There is a need to be clear about the benefits and outcomes of delivering care in each setting. There can be an assumption that delivering, for example, chemotherapy, services in the home is better for the patient, although these may be expensive. Some patients' preferences will be to be treated in hospital. It was noted that children and young people are often particularly keen to be treated at home, highlighting a need for support from, for example, a community care nurse.
Anxiety about hospital closure does not seem to be exacerbated by moving an increasing number of services into community settings. This may be because acute trusts are increasingly flexible about, for example, the number of beds they use enabling them to respond more efficiently to demand for hospital services. It is more important to ensure that the standards of care are the same, irrespective of the setting.
Out Of Hours (OOH) care in the community can be particularly problematic and its inefficacy can drive patients through into acute care unnecessarily. There are specific issues around end of life care, in particular 24/7 community support, most of which are discussed in the recent End of Life Care Strategy. Despite the renegotiation of the GP contract and the subsequent changes to OOH care delivery, GPs are engaged in end of life and palliative care. Commissioners have the ability to commission for OOH care under a different model where needed. Pharmacy prescribing end of life care plans, controlled drugs in the home and various other options are currently being explored to improve OOH care.

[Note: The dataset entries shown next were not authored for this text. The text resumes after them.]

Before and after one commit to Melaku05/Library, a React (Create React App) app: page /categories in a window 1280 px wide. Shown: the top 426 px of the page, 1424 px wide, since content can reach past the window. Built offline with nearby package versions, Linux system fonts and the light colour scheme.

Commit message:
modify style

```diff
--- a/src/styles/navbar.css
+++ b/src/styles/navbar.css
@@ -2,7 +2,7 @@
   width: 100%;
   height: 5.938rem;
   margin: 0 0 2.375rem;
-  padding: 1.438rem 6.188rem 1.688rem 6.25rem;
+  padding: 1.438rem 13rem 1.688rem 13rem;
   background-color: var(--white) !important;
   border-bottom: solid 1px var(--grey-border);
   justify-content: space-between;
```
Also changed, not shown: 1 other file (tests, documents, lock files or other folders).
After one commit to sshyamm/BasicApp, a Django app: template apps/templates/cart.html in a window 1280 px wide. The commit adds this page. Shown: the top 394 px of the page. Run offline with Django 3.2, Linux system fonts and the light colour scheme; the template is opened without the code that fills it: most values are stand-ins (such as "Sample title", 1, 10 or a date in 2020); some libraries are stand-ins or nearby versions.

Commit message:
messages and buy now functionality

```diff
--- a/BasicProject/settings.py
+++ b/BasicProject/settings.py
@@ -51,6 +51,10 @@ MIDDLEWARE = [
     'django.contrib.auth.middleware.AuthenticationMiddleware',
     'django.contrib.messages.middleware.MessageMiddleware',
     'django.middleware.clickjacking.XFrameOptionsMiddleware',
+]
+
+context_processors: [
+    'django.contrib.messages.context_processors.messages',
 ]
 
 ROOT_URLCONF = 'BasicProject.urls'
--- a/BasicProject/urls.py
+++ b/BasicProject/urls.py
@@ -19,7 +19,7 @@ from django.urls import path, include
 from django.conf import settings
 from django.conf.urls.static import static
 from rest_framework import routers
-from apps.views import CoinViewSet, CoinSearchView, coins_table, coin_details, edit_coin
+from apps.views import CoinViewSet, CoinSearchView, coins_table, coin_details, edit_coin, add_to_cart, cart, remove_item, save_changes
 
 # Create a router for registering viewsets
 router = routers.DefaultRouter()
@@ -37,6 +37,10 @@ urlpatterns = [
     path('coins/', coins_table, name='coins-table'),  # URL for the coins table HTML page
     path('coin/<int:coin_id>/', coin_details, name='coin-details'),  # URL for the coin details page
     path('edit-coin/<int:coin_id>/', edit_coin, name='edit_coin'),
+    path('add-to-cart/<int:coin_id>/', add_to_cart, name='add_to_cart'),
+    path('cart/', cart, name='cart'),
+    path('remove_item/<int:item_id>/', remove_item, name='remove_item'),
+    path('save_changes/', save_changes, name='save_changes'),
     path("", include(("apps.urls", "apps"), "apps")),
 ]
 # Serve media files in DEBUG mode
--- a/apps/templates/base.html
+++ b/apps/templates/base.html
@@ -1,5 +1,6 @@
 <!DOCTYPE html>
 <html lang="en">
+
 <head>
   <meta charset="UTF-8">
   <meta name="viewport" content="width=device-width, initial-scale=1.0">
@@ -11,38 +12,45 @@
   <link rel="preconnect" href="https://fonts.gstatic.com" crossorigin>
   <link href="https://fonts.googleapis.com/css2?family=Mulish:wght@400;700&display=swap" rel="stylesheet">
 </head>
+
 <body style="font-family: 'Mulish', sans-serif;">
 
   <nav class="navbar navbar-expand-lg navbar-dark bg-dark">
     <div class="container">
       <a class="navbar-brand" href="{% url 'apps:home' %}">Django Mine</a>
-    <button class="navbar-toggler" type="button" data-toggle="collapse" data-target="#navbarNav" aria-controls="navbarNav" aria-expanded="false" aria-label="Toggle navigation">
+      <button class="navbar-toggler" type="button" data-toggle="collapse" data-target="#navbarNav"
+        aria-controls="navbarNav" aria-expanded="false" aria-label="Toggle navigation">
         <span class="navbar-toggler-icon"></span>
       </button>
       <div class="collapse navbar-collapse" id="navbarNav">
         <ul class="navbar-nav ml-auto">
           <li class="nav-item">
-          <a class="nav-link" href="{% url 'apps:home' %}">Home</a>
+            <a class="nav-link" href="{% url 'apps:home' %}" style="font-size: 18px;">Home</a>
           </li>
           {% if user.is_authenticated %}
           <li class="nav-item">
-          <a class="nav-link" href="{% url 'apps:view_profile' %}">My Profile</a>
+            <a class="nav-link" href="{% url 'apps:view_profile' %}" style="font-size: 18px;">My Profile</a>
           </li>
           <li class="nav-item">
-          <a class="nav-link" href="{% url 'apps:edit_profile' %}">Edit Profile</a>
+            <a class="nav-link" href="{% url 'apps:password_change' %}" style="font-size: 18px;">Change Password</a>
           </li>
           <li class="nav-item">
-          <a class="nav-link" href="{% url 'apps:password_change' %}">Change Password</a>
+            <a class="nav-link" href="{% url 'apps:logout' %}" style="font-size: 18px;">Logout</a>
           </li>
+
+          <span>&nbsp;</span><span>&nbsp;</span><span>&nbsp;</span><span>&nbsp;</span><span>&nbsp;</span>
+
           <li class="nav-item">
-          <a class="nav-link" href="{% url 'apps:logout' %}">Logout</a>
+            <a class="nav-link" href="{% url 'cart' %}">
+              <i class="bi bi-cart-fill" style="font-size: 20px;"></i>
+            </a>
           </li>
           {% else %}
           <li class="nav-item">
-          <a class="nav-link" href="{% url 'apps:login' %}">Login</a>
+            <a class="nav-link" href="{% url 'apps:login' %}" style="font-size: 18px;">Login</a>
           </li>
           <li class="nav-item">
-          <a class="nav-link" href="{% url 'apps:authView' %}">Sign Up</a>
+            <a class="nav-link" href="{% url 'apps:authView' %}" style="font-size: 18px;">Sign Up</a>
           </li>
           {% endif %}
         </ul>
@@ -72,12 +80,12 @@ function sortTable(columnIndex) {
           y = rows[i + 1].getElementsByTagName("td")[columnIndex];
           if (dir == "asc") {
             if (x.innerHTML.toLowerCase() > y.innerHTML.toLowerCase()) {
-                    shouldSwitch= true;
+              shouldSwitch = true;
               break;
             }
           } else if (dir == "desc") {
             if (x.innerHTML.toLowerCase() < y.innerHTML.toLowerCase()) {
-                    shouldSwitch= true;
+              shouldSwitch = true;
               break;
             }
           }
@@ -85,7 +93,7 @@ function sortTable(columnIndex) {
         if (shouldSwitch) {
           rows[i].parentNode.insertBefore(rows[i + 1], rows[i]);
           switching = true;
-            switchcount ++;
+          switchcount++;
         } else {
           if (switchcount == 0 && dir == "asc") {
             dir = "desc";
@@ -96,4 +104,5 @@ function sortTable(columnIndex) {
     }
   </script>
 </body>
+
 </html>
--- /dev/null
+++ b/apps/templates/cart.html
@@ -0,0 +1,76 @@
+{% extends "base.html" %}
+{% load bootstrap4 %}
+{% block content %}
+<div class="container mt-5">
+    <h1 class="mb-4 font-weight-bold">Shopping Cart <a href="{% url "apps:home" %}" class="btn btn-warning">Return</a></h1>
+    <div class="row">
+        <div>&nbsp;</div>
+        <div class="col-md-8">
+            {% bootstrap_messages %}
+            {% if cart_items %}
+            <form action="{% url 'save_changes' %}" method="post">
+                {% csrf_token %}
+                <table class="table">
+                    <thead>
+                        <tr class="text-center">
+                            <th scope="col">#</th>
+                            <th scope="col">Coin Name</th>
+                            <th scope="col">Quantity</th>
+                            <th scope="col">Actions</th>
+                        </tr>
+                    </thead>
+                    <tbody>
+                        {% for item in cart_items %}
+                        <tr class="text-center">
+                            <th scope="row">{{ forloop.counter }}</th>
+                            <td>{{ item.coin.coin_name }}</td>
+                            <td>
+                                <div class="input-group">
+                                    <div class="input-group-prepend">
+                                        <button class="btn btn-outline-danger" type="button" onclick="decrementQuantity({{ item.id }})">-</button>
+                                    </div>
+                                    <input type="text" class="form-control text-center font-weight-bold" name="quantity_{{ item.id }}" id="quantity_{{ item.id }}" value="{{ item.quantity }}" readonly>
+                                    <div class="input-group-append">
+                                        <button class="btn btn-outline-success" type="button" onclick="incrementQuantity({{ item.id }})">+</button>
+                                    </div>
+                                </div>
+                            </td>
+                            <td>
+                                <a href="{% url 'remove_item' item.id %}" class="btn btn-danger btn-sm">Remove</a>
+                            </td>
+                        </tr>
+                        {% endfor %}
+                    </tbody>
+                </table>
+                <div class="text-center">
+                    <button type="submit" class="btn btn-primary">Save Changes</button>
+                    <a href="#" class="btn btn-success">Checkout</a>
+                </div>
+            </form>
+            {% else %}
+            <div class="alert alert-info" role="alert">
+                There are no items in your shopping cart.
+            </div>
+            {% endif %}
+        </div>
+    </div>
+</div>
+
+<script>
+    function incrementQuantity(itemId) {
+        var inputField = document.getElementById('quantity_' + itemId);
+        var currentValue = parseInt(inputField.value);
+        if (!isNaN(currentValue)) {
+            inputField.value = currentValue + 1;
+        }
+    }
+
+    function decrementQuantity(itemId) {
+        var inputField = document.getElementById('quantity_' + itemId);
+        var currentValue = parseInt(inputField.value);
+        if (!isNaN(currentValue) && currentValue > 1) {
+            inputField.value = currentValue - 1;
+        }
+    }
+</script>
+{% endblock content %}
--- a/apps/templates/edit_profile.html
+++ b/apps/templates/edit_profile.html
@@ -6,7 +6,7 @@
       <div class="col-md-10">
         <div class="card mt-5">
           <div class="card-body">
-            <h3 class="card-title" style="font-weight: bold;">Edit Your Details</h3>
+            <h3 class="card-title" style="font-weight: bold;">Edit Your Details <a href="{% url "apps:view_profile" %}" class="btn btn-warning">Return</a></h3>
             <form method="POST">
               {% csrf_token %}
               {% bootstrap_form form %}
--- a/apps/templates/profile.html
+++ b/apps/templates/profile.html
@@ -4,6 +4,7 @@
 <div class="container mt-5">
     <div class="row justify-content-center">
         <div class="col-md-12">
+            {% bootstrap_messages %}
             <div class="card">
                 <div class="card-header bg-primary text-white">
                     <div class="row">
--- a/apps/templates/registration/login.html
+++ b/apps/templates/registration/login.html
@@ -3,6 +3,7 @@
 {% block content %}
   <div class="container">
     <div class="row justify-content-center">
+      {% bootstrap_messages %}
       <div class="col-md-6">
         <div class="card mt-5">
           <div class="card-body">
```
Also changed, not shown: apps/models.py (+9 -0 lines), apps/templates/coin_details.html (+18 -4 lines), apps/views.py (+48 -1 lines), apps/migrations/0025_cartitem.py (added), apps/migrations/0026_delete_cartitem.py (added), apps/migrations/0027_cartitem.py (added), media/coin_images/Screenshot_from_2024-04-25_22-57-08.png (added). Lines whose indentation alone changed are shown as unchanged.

Commissioning for continuity of care across a variety of settings can be difficult, but the operation of patient choice should allow market forces to evolve the best model of care for that particular community.
Breakout session six: End of life care >